* [Given information]
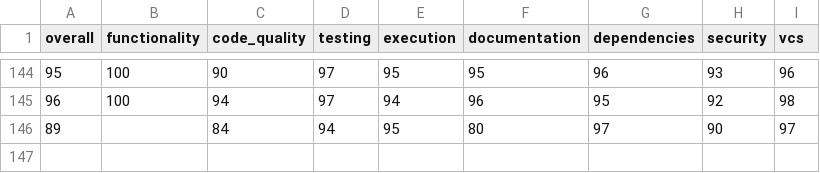
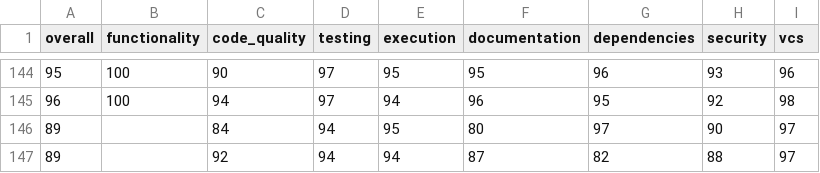
Before and after one commit to voder-ai/eslint-plugin-traceability, a CSV file: .voder/progress-log-areas.csv, drawn as a sheet; only a part is shown, gaps mark what is left out; the diff names each change by its address in the sheet, - before the commit and + after, or states it on an @@ line.

Commit message:
docs: document security and dependency posture in user and dev docs

```diff
--- a/.voder/progress-log-areas.csv
+++ b/.voder/progress-log-areas.csv
+row 147: 89 |  | 92 | 94 | 94 | 87 | 82 | 88 | 97
```
Also changed, not shown: .voder/progress-log.csv, 12 other files.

* [Task directions] Write out the entries again, word for word. No images.

* [Result]
Before and after one commit to voder-ai/eslint-plugin-traceability, a CSV file: .voder/progress-log-areas.csv, drawn as a sheet; only a part is shown, gaps mark what is left out; the diff names each change by its address in the sheet, - before the commit and + after, or states it on an @@ line.

Commit message:
docs: document security and dependency posture in user and dev docs

```diff
--- a/.voder/progress-log-areas.csv
+++ b/.voder/progress-log-areas.csv
+row 147: 89 |  | 92 | 94 | 94 | 87 | 82 | 88 | 97
```
Also changed, not shown: .voder/progress-log.csv, 12 other files.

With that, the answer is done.